Thais have braved tropical heat and torrential downpours to secure street-side vantage points to witness the funeral.
Thousands of police and volunteers are on hand to ensure order and entry into the royal quarter, which has been tightly controlled to eliminate the faint possibility of protest against the monarchy or military government.
The elaborate funeral for King Bhumibol will take place over five days and began on Wednesday with his son, King Maha Vajiralongkorn, performing Buddhist merit-making rites before chanting monks and officials in immaculate white uniforms.
King Bhumibol will be cremated on Thursday evening within a golden edifice built over a year and representing mystical Mount Meru, where Buddhist and Hindu gods are believed to dwell.
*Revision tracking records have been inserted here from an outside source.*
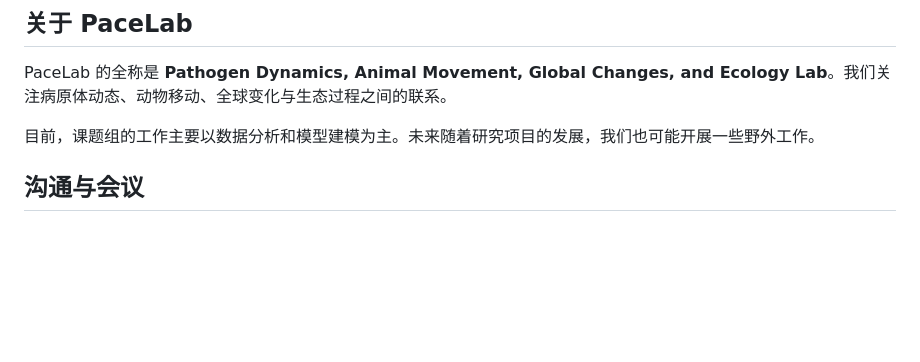
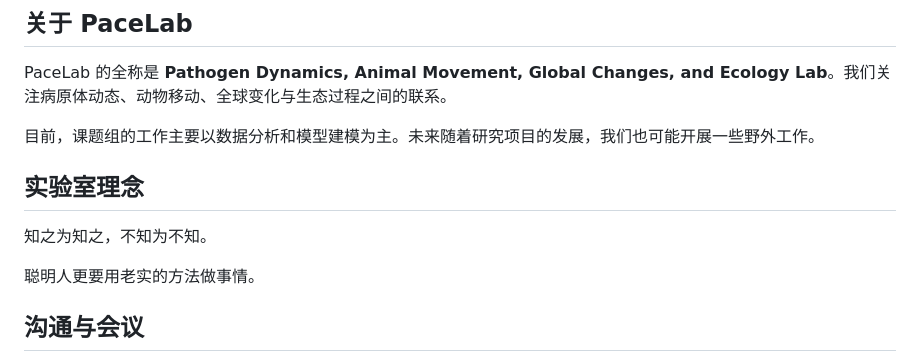
Before and after one commit to shenglaiyin42/thePACElab, a Markdown page: handbook/onboarding/README.md, the part around one of its changes. Rendered like a GitHub page; blank space fills up the shorter version.

Commit message:
Add PaceLab guiding principles

```diff
--- a/handbook/onboarding/README.md
+++ b/handbook/onboarding/README.md
@@ -11,6 +11,12 @@
 PaceLab 的全称是 **Pathogen Dynamics, Animal Movement, Global Changes, and Ecology Lab**。我们关注病原体动态、动物移动、全球变化与生态过程之间的联系。
 
 目前，课题组的工作主要以数据分析和模型建模为主。未来随着研究项目的发展，我们也可能开展一些野外工作。
+
+## 实验室理念
+
+知之为知之，不知为不知。
+
+聪明人更要用老实的方法做事情。
 
 ## 沟通与会议
 
```
Also changed, not shown: other parts of handbook/onboarding/README.md (+1 -1 lines).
Deceased Thai royals have traditionally been kept upright in elaborate urns during official mourning. But King Bhumibol, who spent much of his early life in the West, opted to be put in a coffin, with the urn placed next to it for devotional purposes.
King Bhumibol’s death at the age of 88 on October 13th, 2016, after a reign of seven decades, sparked a national outpouring of grief and a year of mourning. Millions of Thais visited the throne hall at Bangkok’s Grand Palace to pay respects.
The adulation he inspired was fostered by palace courtiers who worked to rebuild the prestige of a monarchy that lost its mystique and power when a 1932 coup ended centuries of absolute rule by Thai kings.
He was also genuinely respected for his development projects, personal modesty and as a symbol of stability in a nation frequently rocked by political turmoil, though his influence waned in his final years.
The funeral is by design an intensely sombre event, but also rich in history and cultural and spiritual tradition.
Mourners are permitted to prostrate when royal processions pass but must not shout out “Long Live the King” or hold up mobile phones to take photos or selfies. –AP